# Lesson 6

What about Other Bases?

Let’s explore exponent patterns with bases other than 10.

### Problem 1

Priya says “I can figure out $$5^0$$ by looking at other powers of 5. $$5^3$$ is 125, $$5^2$$ is 25, then $$5^1$$ is 5.”

1. What pattern do you notice?
2. If this pattern continues, what should be the value of $$5^0$$? Explain how you know.
3. If this pattern continues, what should be the value of $$5^{\text-1}$$? Explain how you know.

### Problem 2

Select all the expressions that are equivalent to $$4^{\text-3}$$.

A:

-12

B:

$$2^{\text-6}$$

C:

$$\frac{1}{4^3}$$

D:

$$\left(\frac{1}{4}\right) \boldcdot \left(\frac{1}{4}\right) \boldcdot \left(\frac{1}{4}\right)$$

E:

12

F:

$$(\text-4) \boldcdot (\text-4) \boldcdot (\text-4)$$

G:

$$\frac{8^{\text-1}}{2^2}$$

### Problem 3

Write each expression using a single exponent.

1. $$\frac{5^3}{5^6}$$
2. $$(14^3)^6$$
3. $$8^3 \boldcdot 8^6$$
4. $$\frac{16^6}{16^3}$$
5. $$(21^3)^{\text-6}$$

### Problem 4

Andre sets up a rain gauge to measure rainfall in his back yard.

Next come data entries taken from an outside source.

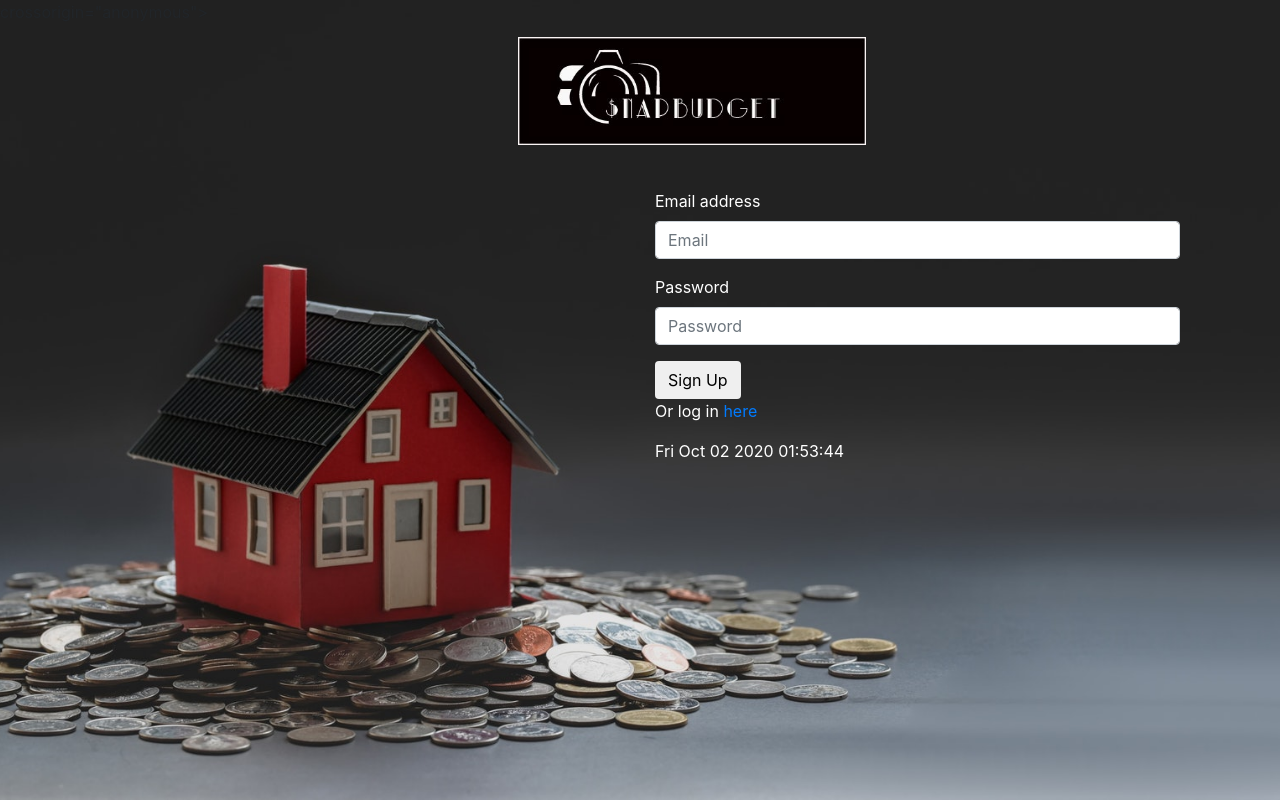
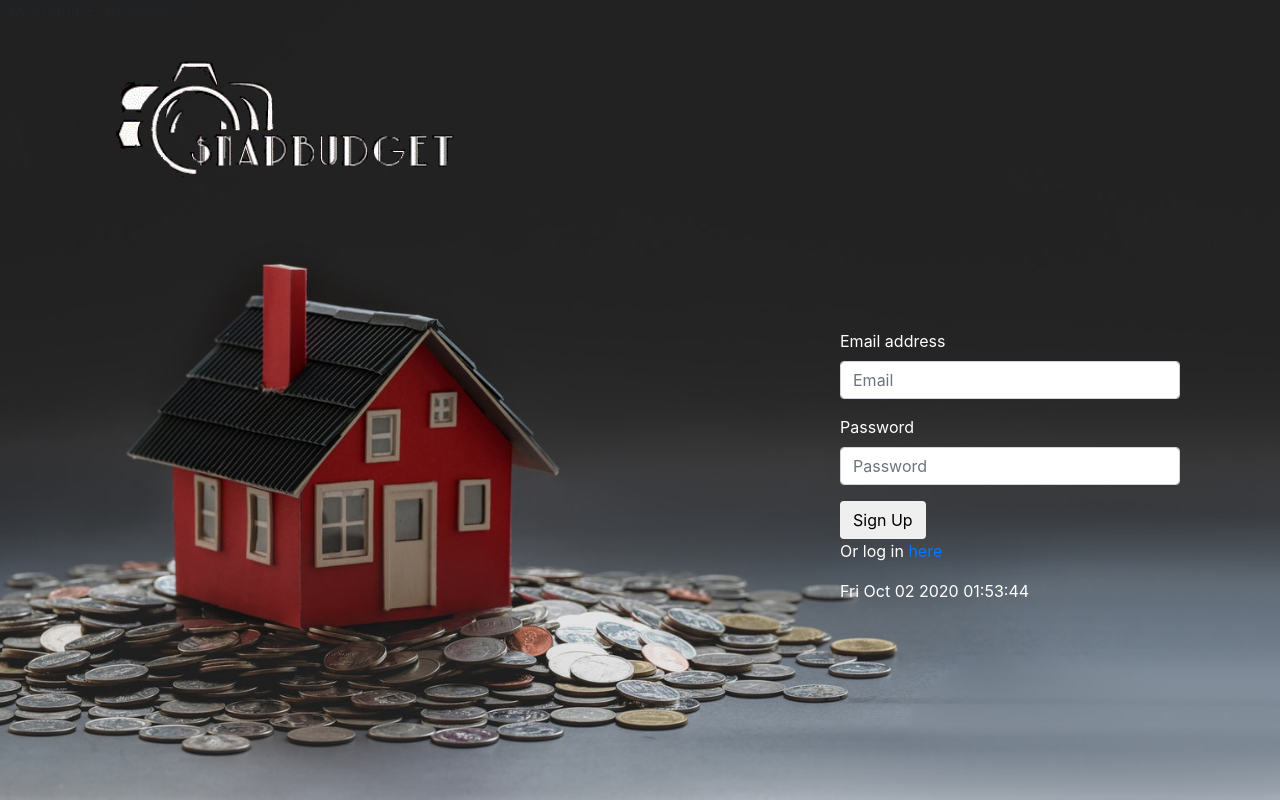
Before and after one commit to WD40JS/Budget_w-SignIn-MySql, a Node server app: page / in a window 1280 px wide. Run offline with Node 20, Linux system fonts and the light colour scheme; data that the repository does not hold is empty; some libraries are stand-ins or nearby versions.

Commit message:
changed logo

```diff
--- a/public/stylesheets/style3.css
+++ b/public/stylesheets/style3.css
@@ -21,15 +21,19 @@ h2 {
 
 }
 .item-6 {
-margin-top: 30px;
+margin-top: 100px;
+margin-left: 200px;
 float: right;
 
 }
 
 .logo {
-  margin: auto;
-  width: 70%;
+  margin: 10px;
+  /* /* object-position: center; */
+  width: 100%;
   padding: 5px;
-  margin-left: 97%;
-  align-content: center;
+}
+
+.col-12 {width: 100%;
+  content: center;
   }
--- a/public/stylesheets/style4.css
+++ b/public/stylesheets/style4.css
@@ -23,10 +23,10 @@ body, html {
 
 
   }
-  .signx {
+  /* .signx {
   float: right;
 
-  }
+  } */
 
   .row {
 display: flex;
--- a/views/members.handlebars
+++ b/views/members.handlebars
@@ -5,8 +5,11 @@
       <a class="navbar-brand" href="/logout">
         Logout
       </a>
+       <center>
+      <img src="/images/snapless.jpg" class="logo">
+    </center>
     </div>
-  </div>
+    </div>
 </nav>
 
     <div class="col-12 right-container">
--- a/views/signup.handlebars
+++ b/views/signup.handlebars
@@ -1,28 +1,26 @@
 <nav class="navbar navbar-default">
   <div class="container-fluid">
     <div class="navbar-header">
-      <div class="row">
-      <img src="/images/snapless.jpg" class="logo"></div>
-  </div>
+      <div class="col-12">
+       <center>
+      <img src="/images/logo2.png" class="logo">
+    </center>
     </div>
   </div>
+  </div>
 </nav>
-<div class="container">
-  <div class="row">
-    <div class="col-md-12">
-    </div>
 
 {{!-- form --}}
     <div class="container">
-      <div class="col-lg-6 col-md-offset-3 item-6">
+      <div class="col-lg-4 col-md-offset-3 item-6">
         <form class="signup">
           <div class="form-group text-white">
               <label for="exampleInputEmail1">Email address</label>
-              <input type="email" class="form-control" id="email-input" placeholder="Email" size="50">
+              <input type="email" class="form-control" id="email-input" placeholder="Email" size="20">
             </div>
             <div class="form-group text-white ">
               <label for="exampleInputPassword1">Password</label>
-              <input type="password" class="form-control" id="password-input" placeholder="Password" size="50">
+              <input type="password" class="form-control" id="password-input" placeholder="Password" size="20">
             </div>
             <div style="display: none" id="alert" class="alert alert-danger" role="alert">
               <span class="glyphicon glyphicon-exclamation-sign" aria-hidden="true"></span>
```
Also changed, not shown: views/login.handlebars (+7 -1 lines), public/images/logo2.png (added), public/images/logotr.png (added), public/images/snaplogo.jpg (added).
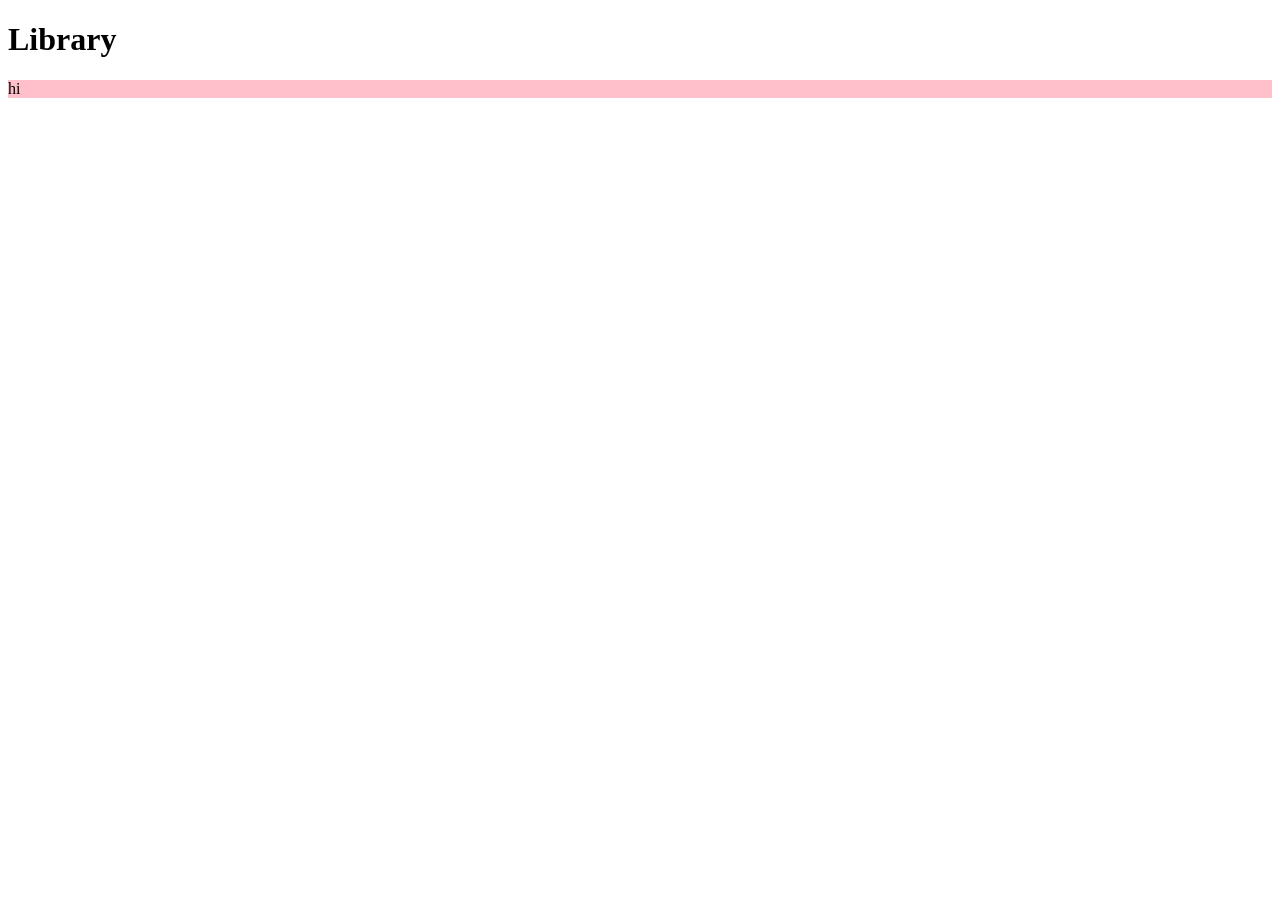
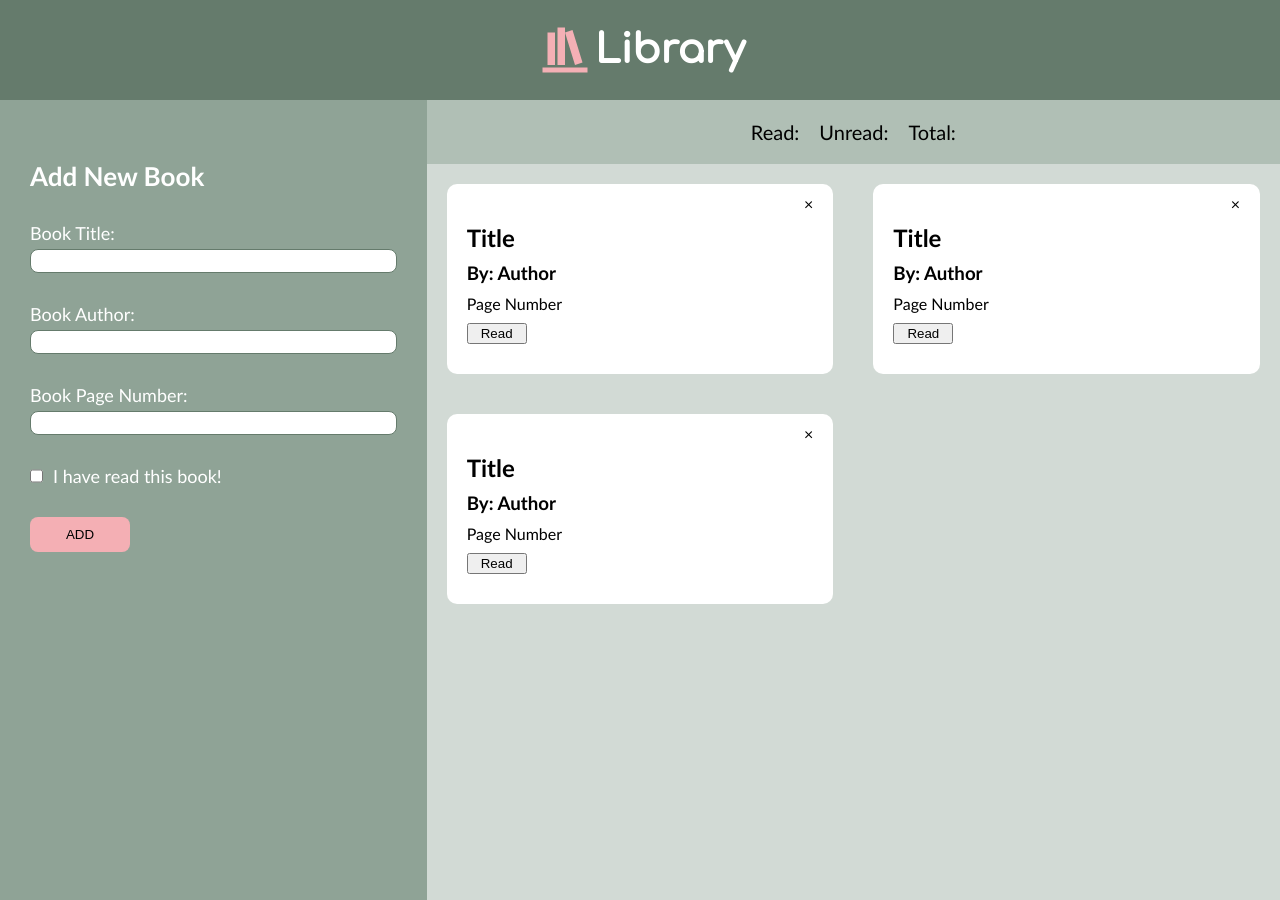
Before and after one commit to connieyzhu/odin-library, a plain HTML site: page index.html in a window 1280 px wide. Before the commit the page ends 800 px from the top, so only its background shows below. Drawn offline with Linux system fonts and the light colour scheme.

Commit message:
Style layout, transfer object data to card w/ createCard

```diff
--- a/index.html
+++ b/index.html
@@ -8,9 +8,70 @@
     <title>Document</title>
 </head>
 <body>
-    <h1>Library</h1>
-    <div id="library">
+    <div class="header">
+        <img src="img/bookshelf.svg" alt="Book Icon">
+        <h1>Library</h1>
+    </div>
+    <div class="body">
+        <div class="sidebar">
+            <form action="">
+                <h2>Add New Book</h2>
+                <div class="text_section">
+                    <label for="title">Book Title:</label>
+                    <input type="text" id="title">
+                </div>
+                <div class="text_section">
+                    <label for="author">Book Author:</label>
+                    <input type="text" id="author">
+                </div>
+                <div class="text_section">
+                    <label for="pages">Book Page Number:</label>
+                    <input type="number" id="pages">
+                </div>
+                <div class="check_section">
+                    <input type="checkbox" id="read">
+                    <label for="read">I have read this book!</label>
+                </div>
+                <button type="submit">ADD</button>
+            </form>
+        </div>
+        <div class="main">
+            <div class="stats">
+                <div class="read_stat">
+                    <p>Read: </p>
+                </div>
+                <div class="unread_stat">
+                    <p>Unread: </p>
+                </div>
+                <div class="total_stat">
+                    <p>Total: </p>
+                </div>
+            </div>
+            <div id="library">
+                <div class="card">
+                    <span class="close">&times;</span>
+                    <h2>Title</h2>
+                    <h3>By: Author</h3>
+                    <p>Page Number</p>
+                    <button>Read</button>
+                </div>
+                <div class="card">
+                    <span class="close">&times;</span>
+                    <h2>Title</h2>
+                    <h3>By: Author</h3>
+                    <p>Page Number</p>
+                    <button>Read</button>
+                </div>
+                <div class="card">
+                    <span class="close">&times;</span>
+                    <h2>Title</h2>
+                    <h3>By: Author</h3>
+                    <p>Page Number</p>
+                    <button>Read</button>
+                </div>
 
+            </div>
+        </div>
     </div>
 </body>
 </html>
--- a/objconstr.js
+++ b/objconstr.js
@@ -12,6 +12,28 @@ function Book(title, author, pages, hasRead){
 }
 
 function createCard(book){
+  const card = document.createElement('div');
+
+  const bookTitle = document.createElement('h2');
+  bookTitle.textContent = book.title;
+
+  const bookAuthor = document.createElement('h3');
+  bookAuthor.textContent = book.author;
+
+  const pageNum = document.createElement('p');
+  pageNum.textContent = book.pages;
+
+  const readStatus = document.createElement('button');
+  if(book.hasRead){
+    readStatus.className = 'read';
+    readStatus.textContent = 'Read';
+  }else{
+    readStatus.className = 'not_read';
+    readStatus.textContent = 'Not Read';
+  }
+
+  card.append(bookTitle, bookAuthor, pageNum, readStatus);
+  return card;
 
 }
 
@@ -29,7 +51,7 @@ function addBookToLibrary(){
 
 }
 
-const book1 = new Book('hi', 'hi', 100, true);
-myLibrary.push(book1);
+/*const book1 = new Book('hi', 'hi', 100, true);
+myLibrary.push(book1);*/
 
 displayLibrary();
--- a/style.css
+++ b/style.css
@@ -1,3 +1,119 @@
+@import url('https://fonts.googleapis.com/css2?family=Comfortaa:wght@500&display=swap');
+
+*{
+    margin: 0;
+    --pink: #F4AFB4;
+}
+
+body{
+    background-color: #D2DAD5;
+}
+
+.header{
+    display: flex;
+    justify-content: center;
+    align-items: center;
+    background-color: #657B6C;
+    color: white;
+    font-family: 'Comfortaa', sans-serif;
+    font-size: 20px;
+    padding: 20px;
+    position: sticky;
+    top: 0;
+}
+
+.header img{
+    filter: invert(73%) sepia(12%) saturate(926%) hue-rotate(307deg)
+    brightness(104%) contrast(91%);
+    width: 60px;
+}
+
+.body{
+    display: grid;
+    grid-template-columns: 1fr 2fr;
+    grid-template-rows: 1fr;
+    font-family: 'Gill Sans', 'Gill Sans MT', Calibri, 'Trebuchet MS', sans-serif;
+}
+
+.sidebar{
+    background-color: #8FA396;
+    color: white;
+    height: 100vh;
+}
+
+form{
+    display: flex;
+    flex-direction: column;
+    gap: 30px;
+    padding: 60px 30px;
+}
+
+.text_section{
+    display: flex;
+    flex-direction: column;
+    gap: 5px;
+}
+
+form h2{
+    font-size: 26px;
+}
+
+form label{
+    font-size: 18px;
+}
+
+form input{
+    border: 1px solid #657B6C;
+    border-radius: 8px;
+    height: 20px;
+}
+
+form button{
+    width: 100px;
+    border: none;
+    border-radius: 8px;
+    padding: 10px 10px;
+    background-color: var(--pink);
+}
+
+.check_section{
+    display: flex;
+    align-items: center;
+    gap: 10px;
+}
+
+.stats{
+    background-color: #B0BFB5;
+    font-size: 20px;
+    padding: 20px;
+    display: flex;
+    justify-content: center;
+    gap: 20px;
+}
+
+#library{
+    background-color: #D2DAD5;
+    display: grid;
+    grid-template-columns: 1fr 1fr;
+}
+
 .card{
-    background-color: pink;
+    background-color: white;
+    margin: 20px;
+    padding-left: 20px;
+    padding-right: 20px;
+    padding-top: 10px;
+    padding-bottom: 30px;
+    border-radius: 10px;
+    display: flex;
+    flex-direction: column;
+    gap: 10px;
 }
+
+.card span{
+    align-self: end;
+}
+
+.card button{
+    width: 60px;
+}
```
Also changed, not shown: img/bookshelf.svg (added).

On Tuesday, it rains off and on all day.

• He starts at 10 a.m. with an empty gauge when it starts to rain.
• Two hours later, he checks, and the gauge has 2 cm of water in it.
• It starts raining even harder, and at 4 p.m., the rain stops, so Andre checks the rain gauge and finds it has 10 cm of water in it.
• While checking it, he accidentally knocks the rain gauge over and spills most of the water, leaving only 3 cm of water in the rain gauge.
• When he checks for the last time at 5 p.m., there is no change.

Graph A

Graph B

1. Which of the two graphs could represent Andre’s story? Explain your reasoning.
2. Label the axes of the correct graph with appropriate units.
3. Use the graph to determine how much total rain fell on Tuesday.
(From Unit 6, Lesson 6.)